If a recipe lists a specific variety, you think the task will be easy. Cross your fingers and hunt all you want, but you are often out of luck. Apple varieties vary with the region of the country and the season.
Do you just grab a few apples from the first bin, hoping they will work? Maybe you quickly sack up the same old favorites, never trying the new and wonderful varieties at your fingertips.
The young stocker in the produce section most certainly cannot guide you to the best apple for making applesauce, which holds its shape for a baked apple, or what kind to substitute for the mysterious Calville Blanc d’Hiver apple listed in the recipe you want to try.
If you are like most home cooks, you are stumped.
Amy Traverso, author of “The Apple Lover’s Cookbook” (W.W. Norton and Co., 2011) has published a wonderful guide. Traverso grouped popular apples into four categories.

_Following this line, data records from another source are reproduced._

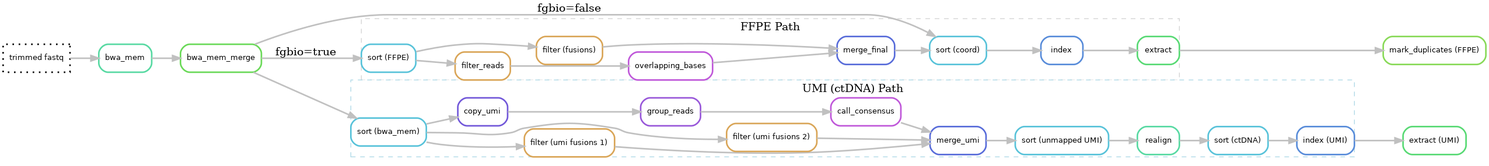
This is docs/images/alignment.png from genomic-medicine-sweden/Twist_Solid, a Graphviz export, as it was before one commit. Its source is kept beside it as docs/images/alignment.dot.
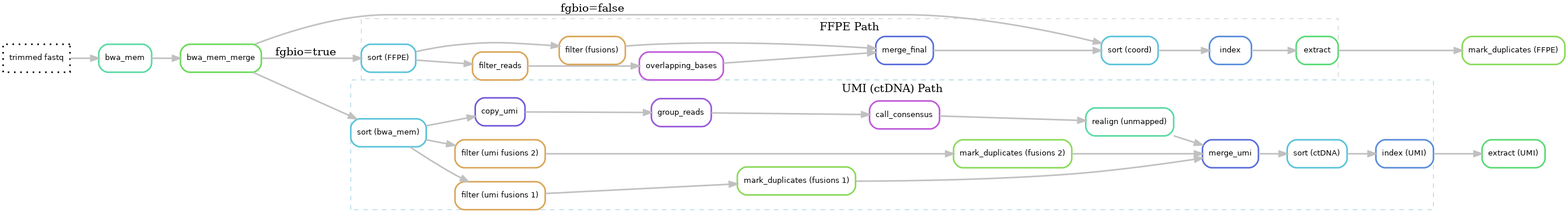
Later version of the same file.

Diff of the diagram source:
```diff
@@ -49,9 +49,10 @@
         20[label = "copy_umi", color = "0.70 0.6 0.85", style="rounded"];
         21[label = "group_reads", color = "0.75 0.6 0.85", style="rounded"];
         22[label = "call_consensus", color = "0.80 0.6 0.85", style="rounded"];
+        re_unm[label = "realign (unmapped)", color = "0.43 0.6 0.85", style="rounded"];
+        d_f1[label = "mark_duplicates (fusions 1)", color = "0.27 0.6 0.85", style="rounded"];
+        d_f2[label = "mark_duplicates (fusions 2)", color = "0.27 0.6 0.85", style="rounded"];
         m2[label = "merge_umi", color = "0.64 0.6 0.85", style="rounded"];
-        s_umi_unm[label = "sort (unmapped UMI)", color = "0.53 0.6 0.85", style="rounded"];
-        re[label = "realign", color = "0.43 0.6 0.85", style="rounded"];
         s2[label = "sort (ctDNA)", color = "0.53 0.6 0.85", style="rounded"];
         i2[label = "index (UMI)", color = "0.60 0.6 0.85", style="rounded"];
         ex2[label = "extract (UMI)", color = "0.37 0.6 0.85", style="rounded"];
@@ -61,12 +62,13 @@
         s0 -> 20
         20 -> 21
         21 -> 22
-        22 -> m2
-        f2f1 -> m2
-        f2f2 -> m2
-        m2 -> s_umi_unm
-        s_umi_unm -> re
-        re -> s2
+        22 -> re_unm
+        f2f1 -> d_f1
+        f2f2 -> d_f2
+        d_f1 -> m2
+        d_f2 -> m2
+        re_unm -> m2
+        m2 -> s2
         s2 -> i2
         i2 -> ex2
     }
```
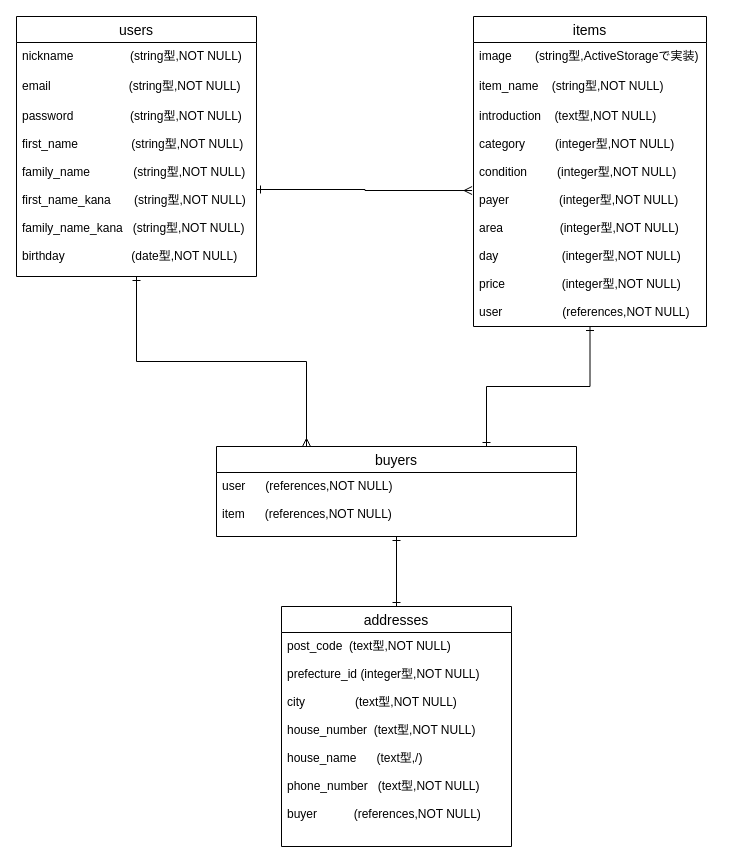
hara-yuto/furima-34762 keeps this draw.io diagram as furima-34762.dio. Above is the earlier version. Source tidied: cells renumbered, new cells numbered last; positions are measured from the earlier drawing's top-left corner, leaving out a move shared by most shapes. Both pictures are drawn from the tidied source at 100%, with x=0, y=0 at pixel (16, 16).
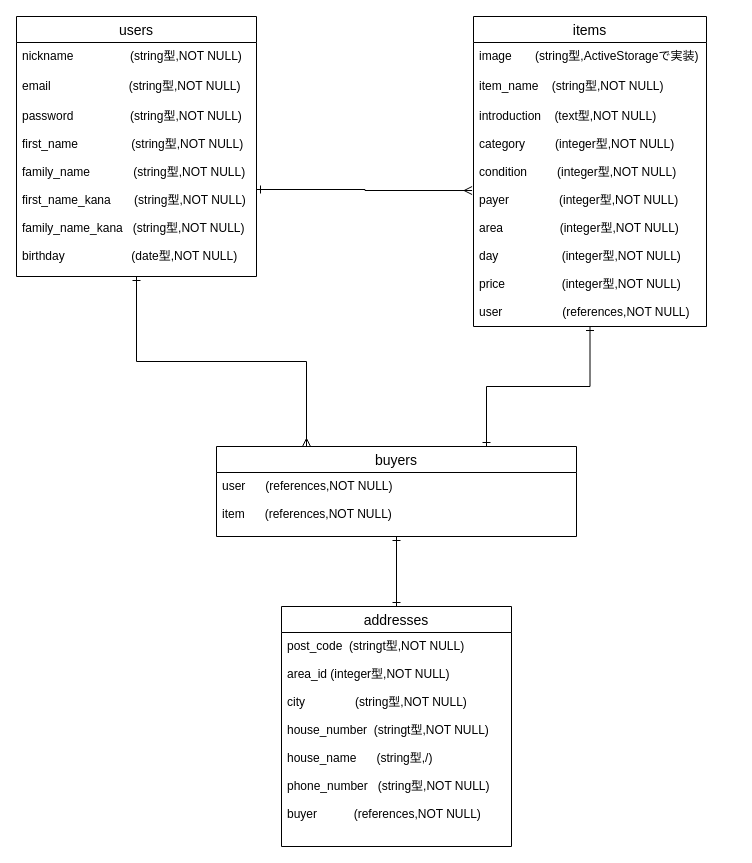
Above is the later version.

Diff of the diagram source:
```diff
@@
 <mxGraphModel>
   <root>
     <mxCell id="0" />
     <mxCell id="1" parent="0" />
     <mxCell id="2" style="edgeStyle=orthogonalEdgeStyle;rounded=0;jettySize=auto;html=1;entryX=0.25;entryY=0;entryDx=0;entryDy=0;startArrow=ERone;startFill=0;endArrow=ERmany;endFill=0;" parent="1" edge="1" source="3" target="13">
       <mxGeometry relative="1" as="geometry" />
     </mxCell>
     <mxCell id="3" value="users" style="swimlane;fontStyle=0;horizontal=1;startSize=26;align=center;fontSize=14;" parent="1" vertex="1">
       <mxGeometry width="240" height="260" as="geometry" />
     </mxCell>
     <mxCell id="4" value="nickname                 (string型,NOT NULL)" style="text;strokeColor=none;fillColor=none;spacingLeft=4;spacingRight=4;overflow=hidden;fontSize=12;" parent="3" vertex="1">
       <mxGeometry y="26" width="240" height="30" as="geometry" />
     </mxCell>
     <mxCell id="5" value="email　　　         　(string型,NOT NULL)" style="text;strokeColor=none;fillColor=none;spacingLeft=4;spacingRight=4;overflow=hidden;fontSize=12;" parent="3" vertex="1">
       <mxGeometry y="56" width="240" height="30" as="geometry" />
     </mxCell>
     <mxCell id="6" value="password                 (string型,NOT NULL)&#10;&#10;first_name                (string型,NOT NULL)&#10;&#10;family_name             (string型,NOT NULL)&#10;&#10;first_name_kana       (string型,NOT NULL)&#10;&#10;family_name_kana   (string型,NOT NULL)&#10;&#10;birthday                    (date型,NOT NULL)                  " style="text;strokeColor=none;fillColor=none;spacingLeft=4;spacingRight=4;overflow=hidden;points=[[0,0.5],[1,0.5]];portConstraint=eastwest;fontSize=12;" parent="3" vertex="1">
       <mxGeometry y="86" width="240" height="174" as="geometry" />
     </mxCell>
     <mxCell id="7" style="edgeStyle=orthogonalEdgeStyle;rounded=0;jettySize=auto;html=1;entryX=0.75;entryY=0;entryDx=0;entryDy=0;startArrow=ERone;startFill=0;endArrow=ERone;endFill=0;" parent="1" edge="1" source="8" target="13">
       <mxGeometry relative="1" as="geometry" />
     </mxCell>
     <mxCell id="8" value="items" style="swimlane;fontStyle=0;horizontal=1;startSize=26;align=center;fontSize=14;" parent="1" vertex="1">
       <mxGeometry x="457" width="233" height="310" as="geometry" />
     </mxCell>
     <mxCell id="9" value="image       (string型,ActiveStorageで実装)           " style="text;strokeColor=none;fillColor=none;spacingLeft=4;spacingRight=4;overflow=hidden;fontSize=12;" parent="8" vertex="1">
       <mxGeometry y="26" width="233" height="30" as="geometry" />
     </mxCell>
     <mxCell id="10" value="item_name    (string型,NOT NULL)" style="text;strokeColor=none;fillColor=none;spacingLeft=4;spacingRight=4;overflow=hidden;fontSize=12;" parent="8" vertex="1">
       <mxGeometry y="56" width="233" height="30" as="geometry" />
     </mxCell>
     <mxCell id="11" value="introduction    (text型,NOT NULL)&#10;&#10;category         (integer型,NOT NULL)&#10;&#10;condition         (integer型,NOT NULL)&#10;&#10;payer               (integer型,NOT NULL)&#10;&#10;area                 (integer型,NOT NULL)&#10;&#10;day                   (integer型,NOT NULL)&#10;&#10;price                 (integer型,NOT NULL)&#10;&#10;user                  (references,NOT NULL)" style="text;strokeColor=none;fillColor=none;spacingLeft=4;spacingRight=4;overflow=hidden;points=[[0,0.5],[1,0.5]];portConstraint=eastwest;fontSize=12;" parent="8" vertex="1">
       <mxGeometry y="86" width="233" height="224" as="geometry" />
     </mxCell>
     <mxCell id="12" style="edgeStyle=orthogonalEdgeStyle;rounded=0;jettySize=auto;html=1;startArrow=ERone;startFill=0;endArrow=ERone;endFill=0;entryX=0.5;entryY=0;entryDx=0;entryDy=0;" parent="1" edge="1" source="13" target="15">
       <mxGeometry relative="1" as="geometry" />
     </mxCell>
     <mxCell id="13" value="buyers" style="swimlane;fontStyle=0;horizontal=1;startSize=26;align=center;fontSize=14;" parent="1" vertex="1">
       <mxGeometry x="200" y="430" width="360" height="90" as="geometry" />
     </mxCell>
     <mxCell id="14" value="user      (references,NOT NULL)&#10;&#10;item      (references,NOT NULL)" style="text;strokeColor=none;fillColor=none;spacingLeft=4;spacingRight=4;overflow=hidden;fontSize=12;" parent="13" vertex="1">
       <mxGeometry y="26" width="360" height="64" as="geometry" />
     </mxCell>
     <mxCell id="15" value="addresses" style="swimlane;fontStyle=0;horizontal=1;startSize=26;align=center;fontSize=14;" parent="1" vertex="1">
       <mxGeometry x="265" y="590" width="230" height="240" as="geometry" />
     </mxCell>
-    <mxCell id="16" value="post_code  (text型,NOT NULL)&#10;&#10;prefecture_id (integer型,NOT NULL)&#10;&#10;city               (text型,NOT NULL)&#10;&#10;house_number  (text型,NOT NULL)&#10;&#10;house_name      (text型,/)&#10;&#10;phone_number   (text型,NOT NULL)&#10;&#10;buyer           (references,NOT NULL)&#10;           " style="text;strokeColor=none;fillColor=none;spacingLeft=4;spacingRight=4;overflow=hidden;fontSize=12;" parent="15" vertex="1">
+    <mxCell id="16" value="post_code  (stringt型,NOT NULL)&#10;&#10;area_id (integer型,NOT NULL)&#10;&#10;city               (string型,NOT NULL)&#10;&#10;house_number  (stringt型,NOT NULL)&#10;&#10;house_name      (string型,/)&#10;&#10;phone_number   (string型,NOT NULL)&#10;&#10;buyer           (references,NOT NULL)&#10;         " style="text;strokeColor=none;fillColor=none;spacingLeft=4;spacingRight=4;overflow=hidden;fontSize=12;" parent="15" vertex="1">
       <mxGeometry y="26" width="230" height="214" as="geometry" />
     </mxCell>
     <mxCell id="17" style="edgeStyle=orthogonalEdgeStyle;rounded=0;jettySize=auto;html=1;entryX=-0.006;entryY=0.393;entryDx=0;entryDy=0;entryPerimeter=0;startArrow=ERone;startFill=0;endArrow=ERmany;endFill=0;" parent="1" edge="1" source="6" target="11">
       <mxGeometry relative="1" as="geometry" />
     </mxCell>
   </root>
 </mxGraphModel>
```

It is a great tool, for if you mix, match and select within the same category, the apples will be somewhat similar. For example, if your recipe suggests using Rome apples, and you find your store does not stock Rome apples that day, select Granny Smith, which is an apple in the same category, instead of using the tender-tart McIntosh or tender-sweet Gala apple in that recipe.
Here are excerpts from that wonderful chart, one that she so aptly titled “Apple Varieties: The Cheat Sheet.”
▪ Firm-Tart Apples best for richer baked desserts. They hold their shape when cooked and make fabulous pies or cakes.
They include Arkansas Black, Goldrush, Granny Smith, Hidden Rose, Idared, Newtown Pippin, Northern Spry, Pink Pearl, Ribston Pippin, Rome, Roxbury Russet, Sierra Beauty Stayman Winesap and Suncrisp.
▪ Firm-Sweet Apples best for lighter baked desserts. These firm apples are more sweet than tart and are deal for baking, be it a sweet or savory dish.
They include Baldwin, Black Oxford, Braeburn, Cameo, Ginger Gold, Golden Delicious, Golden Russet, Gravenstein, Grimes Golden, Honeycrisp, Jazz, Jonagold, Keepsake, Melrose, Pink Lady and Spigold.
▪ Tender-Tart Apples best for fresh preparations, sauces and eating out of hand. The apples cook down easily so they are ideal for soups or applesauce.
They include Black Twig, Cortland, Empire, Jonathan, Lady Apple, Macoun, McIntosh and Westfield See-No-Further.
▪ Tender-Sweet Apples good for fresh preparation, sauces and eating out of hand.
They include Ambrosia, Fuji, Gala, Pomme Gris and Spencer.
Other sources may also help you to navigate the apple aisles. You might find this listing from the University of Missouri Cooperative Extension Service insightful. It lists the primary uses for many apples common to the area.
The iconic Farmer’s Almanac also has a chart that lists great apples for baking.
Now, if we could just encourage the grocery stores to post one of these charts by the apples. I would be grateful, and I bet I would not be alone.
Kathy Moore is one of two cookbook authors and food consultants who make up The Electrified Cooks. Her most recent cookbook is “Triple Slow Cooker Entertaining.” She develops the recipes for the “Eating for Life” column for The Kansas City Star and is a member of Les Dames d’Escoffier. She blogs at pluggedintocooking.com